When Geraldine Walsh’s phone broke, it meant a two-week enforced digital detox – for her and her four year old.
It seems as though my phone has its tight little antennas dug into me. I “need” my phone as much as the next person needs their’s. Like most people, I’ve forgotten to bring it with me on a night out and there have been days when I accidentally left it at work. It was temporary so the separation was bearable, albeit with a slight scratching underneath the skin until I was able to paw all over the screen again.
For some, the need to have their fingers grazing their mobile at all times is very real. An incessant panic hits when it’s lost, out of reach or the battery screams 3% with no charger nearby. Nomophobia, the fancy word for the fear of being without a phone, is completely understandable and is quite common.
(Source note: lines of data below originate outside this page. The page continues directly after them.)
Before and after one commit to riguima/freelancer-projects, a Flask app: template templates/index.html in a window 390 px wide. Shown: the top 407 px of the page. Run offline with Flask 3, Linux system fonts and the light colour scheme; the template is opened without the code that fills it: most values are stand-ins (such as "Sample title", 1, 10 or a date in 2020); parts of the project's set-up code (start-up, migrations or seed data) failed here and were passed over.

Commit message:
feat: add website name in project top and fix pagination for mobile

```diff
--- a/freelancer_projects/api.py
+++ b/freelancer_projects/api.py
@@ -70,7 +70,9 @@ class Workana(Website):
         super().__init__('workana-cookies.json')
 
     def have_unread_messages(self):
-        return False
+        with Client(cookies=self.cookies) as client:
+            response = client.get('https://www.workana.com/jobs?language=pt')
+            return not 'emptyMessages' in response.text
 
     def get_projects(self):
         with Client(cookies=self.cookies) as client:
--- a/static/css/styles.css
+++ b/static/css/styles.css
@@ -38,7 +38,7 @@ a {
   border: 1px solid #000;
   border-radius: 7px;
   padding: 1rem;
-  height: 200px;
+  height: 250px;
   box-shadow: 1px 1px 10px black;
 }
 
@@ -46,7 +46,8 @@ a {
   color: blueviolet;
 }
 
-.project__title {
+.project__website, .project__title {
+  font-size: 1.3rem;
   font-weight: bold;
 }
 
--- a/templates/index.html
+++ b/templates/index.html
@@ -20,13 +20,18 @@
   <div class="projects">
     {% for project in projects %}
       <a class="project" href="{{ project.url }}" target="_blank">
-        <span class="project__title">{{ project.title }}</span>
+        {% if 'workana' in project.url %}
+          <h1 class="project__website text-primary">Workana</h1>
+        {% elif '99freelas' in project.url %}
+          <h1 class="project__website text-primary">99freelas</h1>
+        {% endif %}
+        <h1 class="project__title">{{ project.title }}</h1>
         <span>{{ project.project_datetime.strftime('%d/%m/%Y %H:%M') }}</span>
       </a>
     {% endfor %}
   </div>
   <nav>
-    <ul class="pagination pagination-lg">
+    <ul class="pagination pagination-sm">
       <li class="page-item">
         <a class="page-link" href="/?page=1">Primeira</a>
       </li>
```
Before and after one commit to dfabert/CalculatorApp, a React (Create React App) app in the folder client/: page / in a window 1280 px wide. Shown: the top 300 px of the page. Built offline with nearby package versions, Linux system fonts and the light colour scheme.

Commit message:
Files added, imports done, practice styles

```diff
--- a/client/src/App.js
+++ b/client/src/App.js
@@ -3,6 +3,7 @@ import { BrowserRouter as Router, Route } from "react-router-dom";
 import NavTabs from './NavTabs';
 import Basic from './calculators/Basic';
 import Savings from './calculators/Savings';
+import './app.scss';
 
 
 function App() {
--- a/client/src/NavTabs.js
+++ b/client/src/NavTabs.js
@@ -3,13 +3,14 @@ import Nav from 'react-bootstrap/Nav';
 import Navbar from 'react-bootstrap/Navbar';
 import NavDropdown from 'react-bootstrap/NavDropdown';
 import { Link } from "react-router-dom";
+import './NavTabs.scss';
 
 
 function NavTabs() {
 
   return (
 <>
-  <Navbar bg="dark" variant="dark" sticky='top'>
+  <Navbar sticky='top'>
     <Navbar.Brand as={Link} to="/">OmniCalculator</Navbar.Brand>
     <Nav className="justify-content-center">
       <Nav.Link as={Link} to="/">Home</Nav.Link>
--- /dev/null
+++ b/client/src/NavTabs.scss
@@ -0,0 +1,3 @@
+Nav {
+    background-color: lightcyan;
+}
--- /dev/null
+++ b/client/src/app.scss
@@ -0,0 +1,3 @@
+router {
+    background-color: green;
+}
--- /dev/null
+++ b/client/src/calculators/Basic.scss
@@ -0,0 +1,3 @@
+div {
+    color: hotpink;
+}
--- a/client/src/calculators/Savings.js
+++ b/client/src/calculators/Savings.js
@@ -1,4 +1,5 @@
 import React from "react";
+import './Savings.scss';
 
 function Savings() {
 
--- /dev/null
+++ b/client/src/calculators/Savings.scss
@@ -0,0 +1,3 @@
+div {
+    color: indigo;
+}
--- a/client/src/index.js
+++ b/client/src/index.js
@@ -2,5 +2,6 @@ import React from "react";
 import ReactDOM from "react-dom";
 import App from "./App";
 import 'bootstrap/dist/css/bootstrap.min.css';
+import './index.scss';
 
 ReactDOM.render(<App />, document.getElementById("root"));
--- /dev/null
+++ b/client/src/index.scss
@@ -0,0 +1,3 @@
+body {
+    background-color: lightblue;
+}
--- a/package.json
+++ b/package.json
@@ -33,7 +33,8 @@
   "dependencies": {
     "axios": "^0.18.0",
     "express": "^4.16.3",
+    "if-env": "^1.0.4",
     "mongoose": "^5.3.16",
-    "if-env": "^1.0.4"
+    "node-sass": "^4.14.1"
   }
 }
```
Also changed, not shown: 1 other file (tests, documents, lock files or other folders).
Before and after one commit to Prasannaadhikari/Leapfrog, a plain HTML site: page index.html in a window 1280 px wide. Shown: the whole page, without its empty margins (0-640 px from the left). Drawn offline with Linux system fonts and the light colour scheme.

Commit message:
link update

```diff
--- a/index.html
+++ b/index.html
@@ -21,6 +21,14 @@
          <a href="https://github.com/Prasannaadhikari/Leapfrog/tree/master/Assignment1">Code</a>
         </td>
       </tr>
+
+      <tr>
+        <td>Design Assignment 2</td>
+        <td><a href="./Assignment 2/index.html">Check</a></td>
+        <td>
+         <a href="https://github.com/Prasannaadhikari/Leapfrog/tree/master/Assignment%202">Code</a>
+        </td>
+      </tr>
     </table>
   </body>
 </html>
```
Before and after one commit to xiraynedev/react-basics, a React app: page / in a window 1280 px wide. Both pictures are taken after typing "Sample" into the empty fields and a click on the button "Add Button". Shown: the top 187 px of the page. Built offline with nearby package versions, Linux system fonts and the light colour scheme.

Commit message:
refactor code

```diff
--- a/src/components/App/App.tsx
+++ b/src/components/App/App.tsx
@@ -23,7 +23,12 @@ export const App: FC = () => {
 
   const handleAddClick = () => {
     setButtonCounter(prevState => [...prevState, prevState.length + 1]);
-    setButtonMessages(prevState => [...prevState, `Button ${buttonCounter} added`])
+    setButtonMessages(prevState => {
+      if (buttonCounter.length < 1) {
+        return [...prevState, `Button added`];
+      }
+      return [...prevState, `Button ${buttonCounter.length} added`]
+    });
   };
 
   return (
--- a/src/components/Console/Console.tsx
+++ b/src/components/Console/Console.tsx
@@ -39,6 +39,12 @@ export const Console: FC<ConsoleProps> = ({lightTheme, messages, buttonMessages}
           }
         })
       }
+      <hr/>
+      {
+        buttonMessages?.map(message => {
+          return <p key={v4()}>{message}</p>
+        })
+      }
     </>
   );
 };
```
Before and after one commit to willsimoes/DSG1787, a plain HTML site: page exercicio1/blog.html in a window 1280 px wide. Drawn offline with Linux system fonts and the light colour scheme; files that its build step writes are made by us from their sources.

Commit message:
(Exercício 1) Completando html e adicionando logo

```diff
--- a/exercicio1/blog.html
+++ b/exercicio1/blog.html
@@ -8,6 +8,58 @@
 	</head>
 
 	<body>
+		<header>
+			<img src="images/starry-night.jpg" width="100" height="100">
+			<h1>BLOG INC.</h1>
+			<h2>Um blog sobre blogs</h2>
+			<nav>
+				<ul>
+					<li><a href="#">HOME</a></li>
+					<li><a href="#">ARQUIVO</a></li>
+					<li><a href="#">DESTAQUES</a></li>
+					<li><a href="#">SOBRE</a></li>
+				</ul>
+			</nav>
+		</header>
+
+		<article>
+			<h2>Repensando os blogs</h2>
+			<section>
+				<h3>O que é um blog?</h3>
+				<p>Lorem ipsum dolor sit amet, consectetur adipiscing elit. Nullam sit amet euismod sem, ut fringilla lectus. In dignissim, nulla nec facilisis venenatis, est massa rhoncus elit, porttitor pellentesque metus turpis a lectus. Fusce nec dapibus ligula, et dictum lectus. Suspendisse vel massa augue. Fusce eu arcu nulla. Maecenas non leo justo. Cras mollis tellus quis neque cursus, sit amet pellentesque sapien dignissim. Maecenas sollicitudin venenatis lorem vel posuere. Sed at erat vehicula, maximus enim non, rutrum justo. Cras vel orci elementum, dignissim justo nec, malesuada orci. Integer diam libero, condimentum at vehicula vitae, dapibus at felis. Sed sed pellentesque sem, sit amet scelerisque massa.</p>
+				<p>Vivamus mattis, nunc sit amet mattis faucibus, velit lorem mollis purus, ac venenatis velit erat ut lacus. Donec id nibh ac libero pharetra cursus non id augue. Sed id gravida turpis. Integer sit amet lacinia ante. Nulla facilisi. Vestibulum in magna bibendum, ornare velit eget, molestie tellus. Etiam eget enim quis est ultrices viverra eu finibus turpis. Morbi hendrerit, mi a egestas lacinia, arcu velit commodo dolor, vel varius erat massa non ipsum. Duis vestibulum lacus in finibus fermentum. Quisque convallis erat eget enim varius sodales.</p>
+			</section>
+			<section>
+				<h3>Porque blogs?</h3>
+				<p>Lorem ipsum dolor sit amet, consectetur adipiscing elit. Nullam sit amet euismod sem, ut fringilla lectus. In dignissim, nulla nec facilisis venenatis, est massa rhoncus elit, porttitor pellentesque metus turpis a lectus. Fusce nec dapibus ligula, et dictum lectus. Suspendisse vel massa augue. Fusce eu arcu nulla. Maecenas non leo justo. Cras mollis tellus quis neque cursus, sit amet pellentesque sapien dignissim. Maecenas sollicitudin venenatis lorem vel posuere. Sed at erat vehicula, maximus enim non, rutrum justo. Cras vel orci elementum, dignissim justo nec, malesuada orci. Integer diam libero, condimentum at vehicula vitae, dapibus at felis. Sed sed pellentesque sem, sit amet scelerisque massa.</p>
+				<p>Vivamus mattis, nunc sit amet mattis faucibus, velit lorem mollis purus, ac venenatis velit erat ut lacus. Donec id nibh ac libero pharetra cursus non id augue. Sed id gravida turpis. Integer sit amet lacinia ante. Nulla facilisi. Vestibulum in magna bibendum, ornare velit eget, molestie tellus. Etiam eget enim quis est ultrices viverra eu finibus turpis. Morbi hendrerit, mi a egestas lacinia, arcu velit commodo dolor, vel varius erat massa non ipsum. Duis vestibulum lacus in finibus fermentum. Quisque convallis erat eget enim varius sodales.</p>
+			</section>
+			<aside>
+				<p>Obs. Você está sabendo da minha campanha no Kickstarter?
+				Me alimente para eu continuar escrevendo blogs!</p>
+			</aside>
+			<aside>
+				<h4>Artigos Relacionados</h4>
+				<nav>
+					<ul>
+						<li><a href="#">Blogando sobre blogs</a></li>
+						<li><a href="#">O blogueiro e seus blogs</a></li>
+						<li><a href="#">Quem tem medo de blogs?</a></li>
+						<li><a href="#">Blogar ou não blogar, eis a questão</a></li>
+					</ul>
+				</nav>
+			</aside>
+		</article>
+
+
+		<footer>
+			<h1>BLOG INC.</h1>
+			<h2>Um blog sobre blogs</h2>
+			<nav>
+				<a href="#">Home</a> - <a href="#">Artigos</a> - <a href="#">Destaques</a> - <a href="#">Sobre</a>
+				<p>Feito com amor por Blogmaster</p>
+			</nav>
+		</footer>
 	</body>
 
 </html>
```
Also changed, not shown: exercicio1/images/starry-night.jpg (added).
We’re a society in need of constant recognition, validation and connection after all.
I felt the reality of this phobia a few weeks ago when my beloved Samsung decided it needed a tune up. After giving me some garbled error that no reset could override, off it went to fulfil the duties of standard warranties. As quick as the error appeared, I was phoneless. Contactless. Empty. Anxious.
“For at least ten days,” the girl in the phone shop said. Ten days. Two weeks with weekends. Surviving without a phone is easy, right? No calls, no texts, no Twitter or Facebook at the swipe of the screen.
“It’ll be fine,” I thought as I handed over my phone for a fortnight of no contact. No, it’s not all that easy. Detoxing from your phone, I discovered, comes with panic, anxiety and paranoia. And I wasn’t the only one who suffered the loss of my phone. My four year old daughter did too. No YouTube, no Netflix, no games.
Sad to say, the withdrawal symptoms were very real, starting very quickly. I was barely home when I reached into my pocket, my fingers grasping at loose tissues and coppers but no phone. A heart stopping, panicked moment. Then realisation and anxiety that all calls, texts, social media, contact with the outside world had stalled.
For my daughter, who routinely asks to use my phone, there was confusion and annoyance that her favourite toy was no where to be seen.
I wasn’t expecting to feel so lost or isolated. I didn’t imagine I’d be desperate to check my Twitter or email. We have no landline but I didn’t think I’d worry about whether someone needed to contact me or what I’d do in an emergency. But I did, repeatedly. Anxiously.
Throughout all of my worries, my itches and my desperate need to stay in contact, what was worse was my daughter’s reaction. She felt the loss almost as much as I did, drawing inward when she didn’t get to use it.
I’m one of those mothers who never saw any harm in giving her little one her phone in the mornings at breakfast. I make no apologies for the fact that Netflix or YouTube at the dining table speeds things up before the school run. And yes, she may get my phone when we’re out for something to eat and probably more times than I’d care to admit. Two weeks without a mobile and I saw how my internet addiction was spreading to my daughter. “Can I have your phone Mammy?” “Sorry darling, it’s gone for repair.” To which I heard a chorus of disappointing moans and groans. In an instant she thought I was the worst mother ever who was obviously being mean and keeping the phone from her on purpose. A disgruntled four year old at 8am is not what a rushed, exhausted and social media barren mother needed.
I can now see how her addiction to Kids YouTube and my phone is not harmless. She became stubborn, unhelpful and angry at the fact that she couldn’t watch the same mindless surprise egg video for the hundredth time.
The day I got my phone back, all shiny and new looking, I’m embarrassed to admit, it went everywhere with me. I dared not put it down on the off chance there was something I needed to see on Facebook or read on Twitter. The fear of missing out is very real and I realise this is my biggest failing when it comes to needing my phone.
I’d like to be able to say that my two weeks detox meant I am more aware of my habits and that I’ve changed. I haven’t, not fully at least. I still check my email and social media accounts before I get out of bed in the morning. I almost always have my phone close by and I’ve set up more notifications because it seems I can’t have too many.
But I am now aware of my daughter’s overuse of my phone and this I have culled dramatically.
“Can I have your phone Mammy?” “Sorry Sweetie. It’s still not working properly.”
A humph and a disapproving glare and her attention is distracted elsewhere. Two hours later she asks the same question forgetting my original answer but once again I utter the same plausible excuse. I get the same reaction.
She’s four so I’m getting away with these white lies but for how long? She hasn’t had my phone since I got it back and I intentionally keep it out of her sight so the lure to it is not there. She’s asking less as the days wear on but she’s still itching to get her hands on it again.
My constant no’s are, in a way, my attempt to reprogramme her. Perhaps I should reprogramme myself first.